Former Haitian President Jean-Bertrand Aristide was scheduled to arrive Friday in Haiti after spending nearly a month in Cuba for medical treatment, an associate of his told The Associated Press.
Joel Edouard "Pacha" Vorbe, an executive committee member of Aristide's Fanmi Lavalas party, said Aristide was expected to arrive by plane.
"He is completely recovered," Vorbe said, though he said he didn't have details about Aristide's condition.
Aristide's return adds a potentially volatile element to an already tense situation in a country facing a power vacuum following the July 7 assassination of President Jovenel Moïse. Aristide has long been one of Haiti's most polarizing politicians and is still popular with some groups.
The twice-elected, twice-ousted leader returned to Haiti from exile in 2011 and has largely kept a low profile except for when he campaigned for the presidential candidate of his party in 2016.
It wasn't clear what health conditions prompted Aristide to fly to Cuba.

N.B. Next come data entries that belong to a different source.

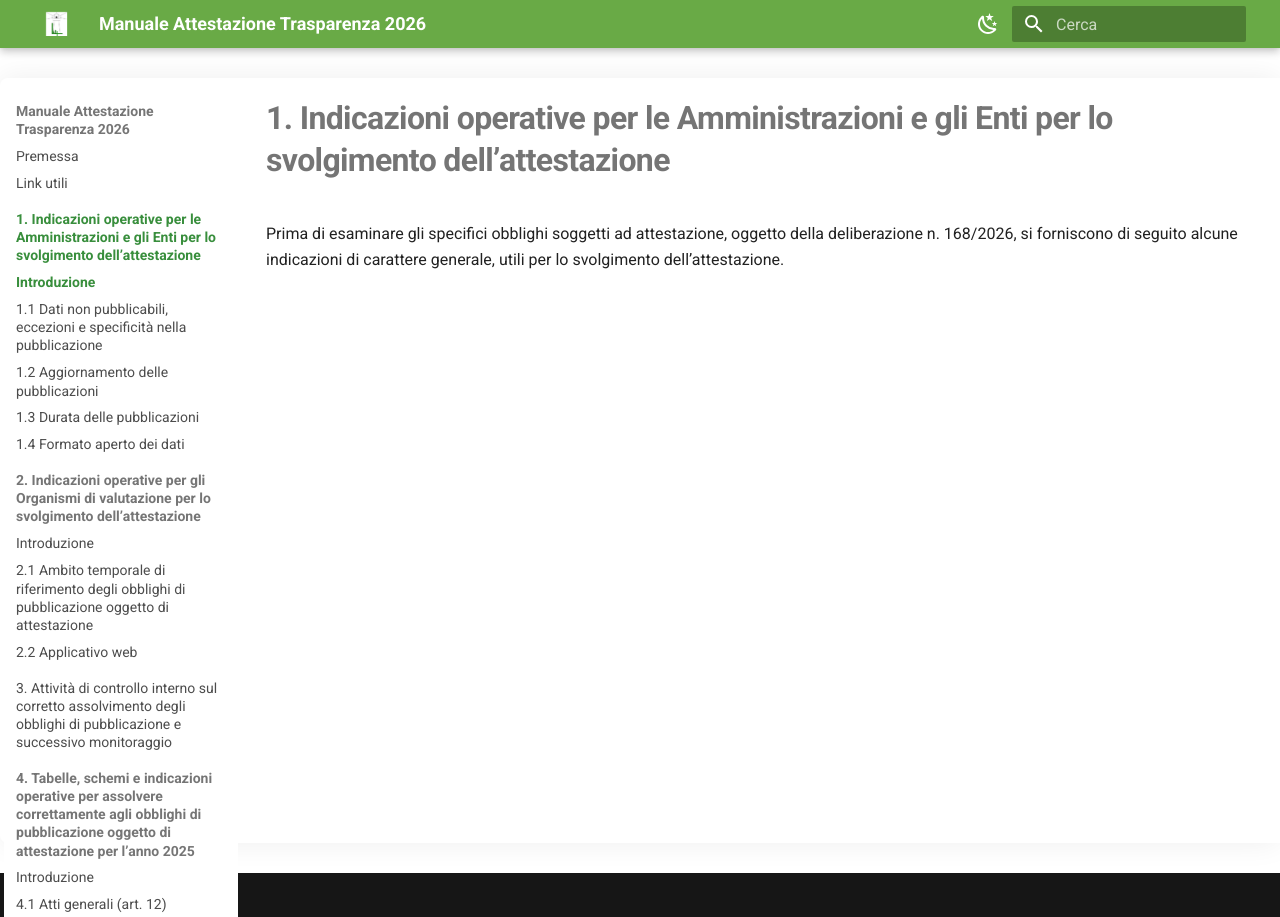
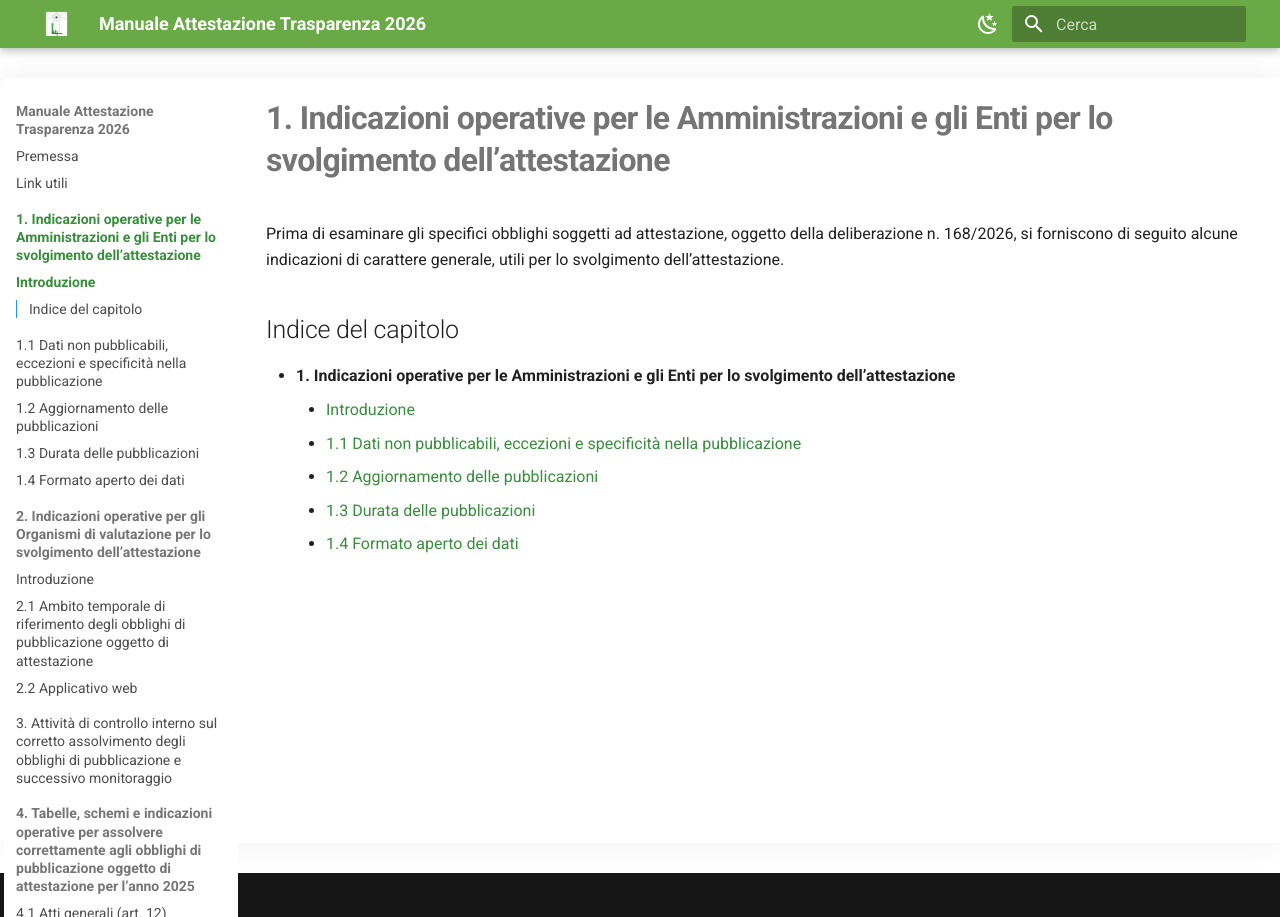
Before and after one commit to Lab4srl/manuale-trasparenza-2026, an MkDocs documentation site: the page built from docs/capitolo-1/index.md, in a window 1280 px wide. Built offline with MkDocs 1.6.1 and Material for MkDocs 9.7.7, drawn with Linux system fonts in a browser that asks for light colours.

Commit message:
Aggiornamento manuale

```diff
--- a/docs/capitolo-1/index.md
+++ b/docs/capitolo-1/index.md
@@ -1,3 +1,12 @@
 # 1. Indicazioni operative per le Amministrazioni e gli Enti per lo svolgimento dell’attestazione
 
 Prima di esaminare gli specifici obblighi soggetti ad attestazione, oggetto della deliberazione n. 168/2026, si forniscono di seguito alcune indicazioni di carattere generale, utili per lo svolgimento dell’attestazione.
+
+## Indice del capitolo
+
+- **1. Indicazioni operative per le Amministrazioni e gli Enti per lo svolgimento dell’attestazione**
+    - [Introduzione](capitolo-1/index.md)
+    - [1.1 Dati non pubblicabili, eccezioni e specificità nella pubblicazione](capitolo-1/1-1-dati-non-pubblicabili.md)
+    - [1.2 Aggiornamento delle pubblicazioni](capitolo-1/1-2-aggiornamento-pubblicazioni.md)
+    - [1.3 Durata delle pubblicazioni](capitolo-1/1-3-durata-pubblicazioni.md)
+    - [1.4 Formato aperto dei dati](capitolo-1/1-4-formato-aperto.md)
--- a/mkdocs.yml
+++ b/mkdocs.yml
@@ -53,7 +53,6 @@ nav:
       - 2.2 Applicativo web: capitolo-2/2-2-applicativo-web.md
   - 3. Attività di controllo interno sul corretto assolvimento degli obblighi di pubblicazione e successivo monitoraggio: capitolo-3/index.md
   - 4. Tabelle, schemi e indicazioni operative per assolvere correttamente agli obblighi di pubblicazione oggetto di attestazione per l’anno 2025:
-      - Introduzione: capitolo-4/index.md
       - 4.1 Atti generali (art. 12): capitolo-4/4-1-atti-generali.md
       - 4.2 Organizzazione (art. 13 e art. 14): capitolo-4/4-2-organizzazione.md
       - 4.3 Consulenti e collaboratori (art. 15): capitolo-4/4-3-consulenti-collaboratori.md
```
Also changed, not shown: docs/capitolo-2/index.md (+7 -0 lines).
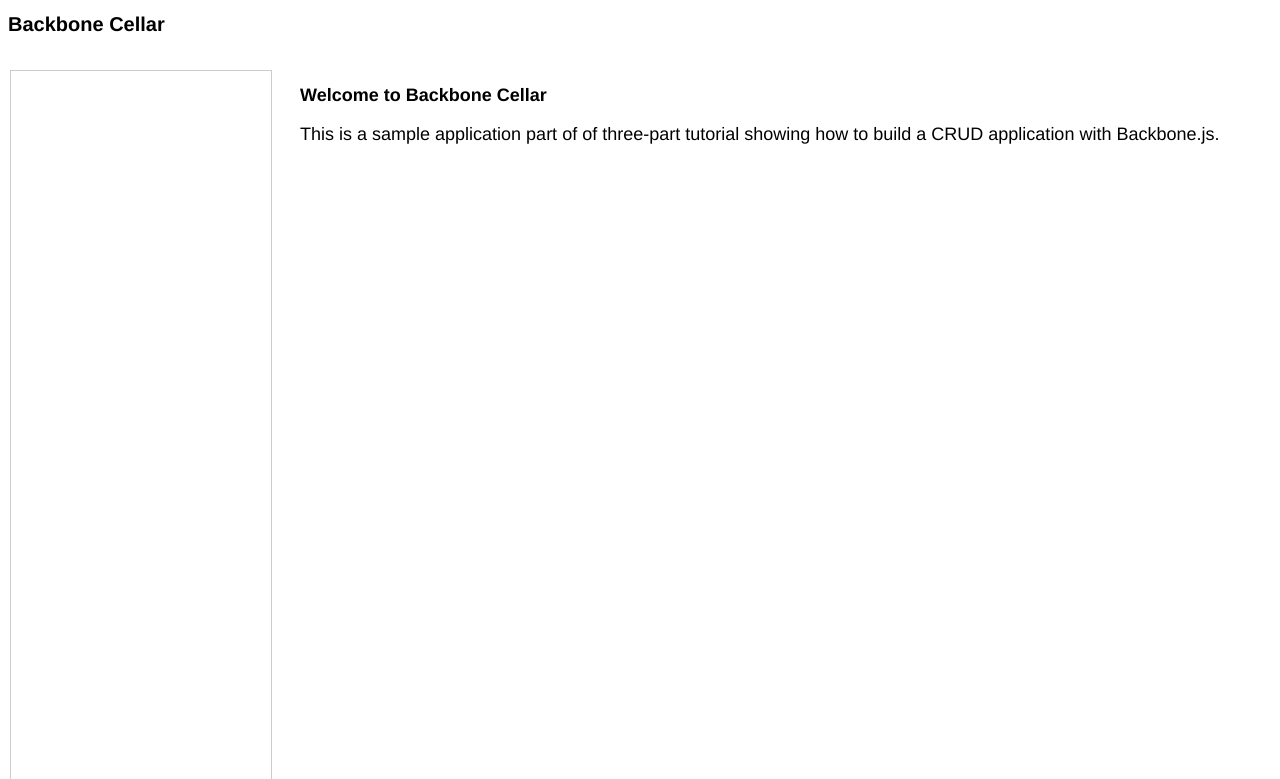
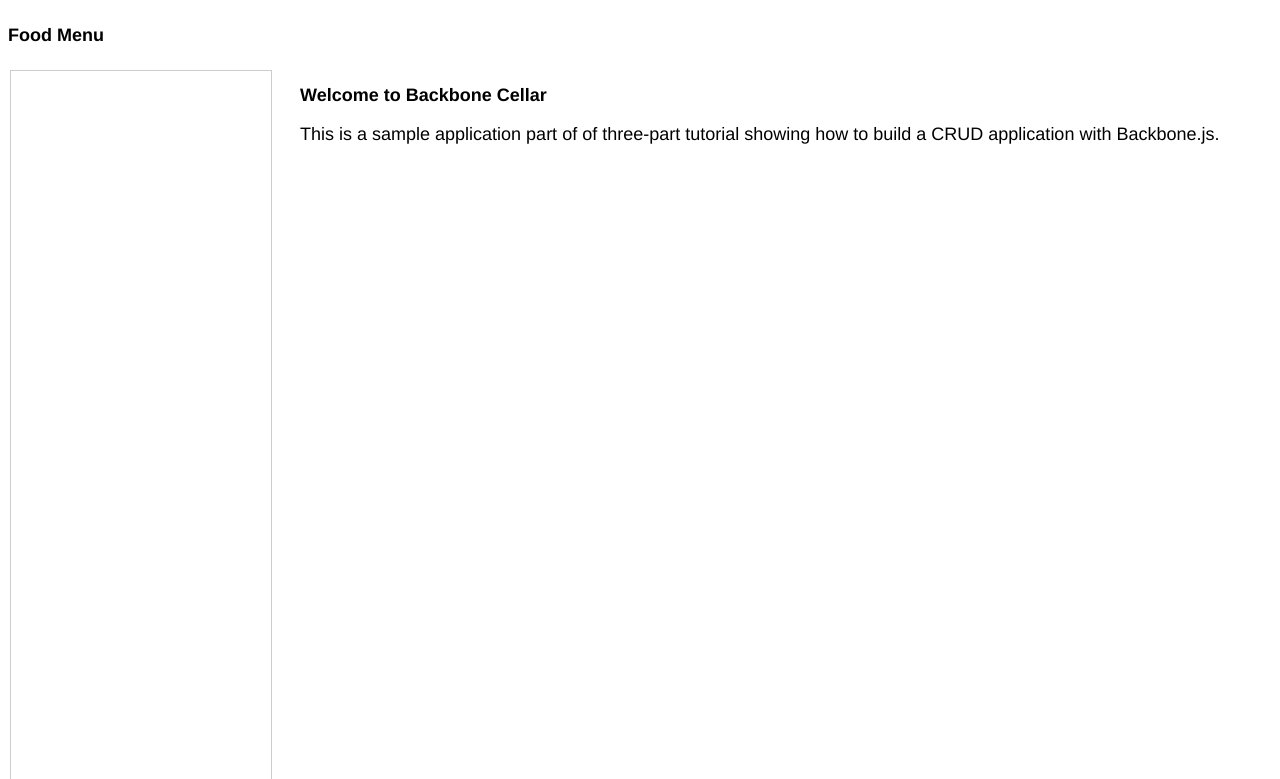
Before and after one commit to ragsagar/OrderManager, a Django app: page / in a window 1280 px wide. Shown: the top 779 px of the page. Run offline with Django 3.2, Linux system fonts and the light colour scheme.

Commit message:
Changed template file

```diff
--- a/AccountManager/templates/index.html
+++ b/AccountManager/templates/index.html
@@ -7,7 +7,7 @@
 
 <body>
 
-<div id="header"><span class="title">Backbone Cellar</span></div>
+    <div id="header"><h1>Food Menu</h1></div>
 
 <div id="sidebar"></div>
 
@@ -19,8 +19,12 @@ This is a sample application part of of three-part tutorial showing how to build
 </div>
 
 <!-- Templates -->
+<script type="text/template" id="food-header">
+    <span class="title">Food Cellar</span>
+    <button class="new">New Food Item</button>
+</script>
 <script type="text/template" id="food-item">
-	<a href='#food/<%= id %>'><%= name %></a>
+	<a href='#<%= id %>'><%= name %></a>
 </script>
 
 <script type="text/template" id="food-item-detail">
@@ -31,6 +35,8 @@ This is a sample application part of of three-part tutorial showing how to build
         <input type="text" id="name" name="name" value="<%= name %>" required/>
         <label>Price:</label>
         <input type="text" id="price" name="price" value="<%= price %>"/>
+        <button class="save">Save</button>
+        <button class="delete">Delete</button>
     </div>
 </script>
 
```
Also changed, not shown: 1 other file.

At the time, Moïse only said that Aristide had to seek treatment abroad and that Haiti's embassy in Cuba would provide any assistance required.
Haiti is currently being run by interim Prime Minister Claude Joseph with the backing of Haiti's police and military, although he faces growing challenges to his power more than a week after Moïse was killed in an attack at his private home.
More than 20 suspects accused of direct involvement in the slaying have been arrested, the majority of them former Colombian soldiers. At least three other suspects were killed, and police are still looking for at least seven others, authorities have said.
Colombia's government has said only a small group of Colombian soldiers knew the true nature of the operation and that the others were duped.
While Haiti's government has asked for military assistance, U.S. President Joe Biden said Thursday that sending troops was "not on the agenda." However, he said U.S. Marines would be deployed to boost security at the U.S. Embassy in Haiti.
Mathias Pierre, Haiti's elections minister, said he believes the door is still open for potential U.S. military assistance, noting that the country is in a "fragile situation" and requires a secure environment to hold elections in upcoming months.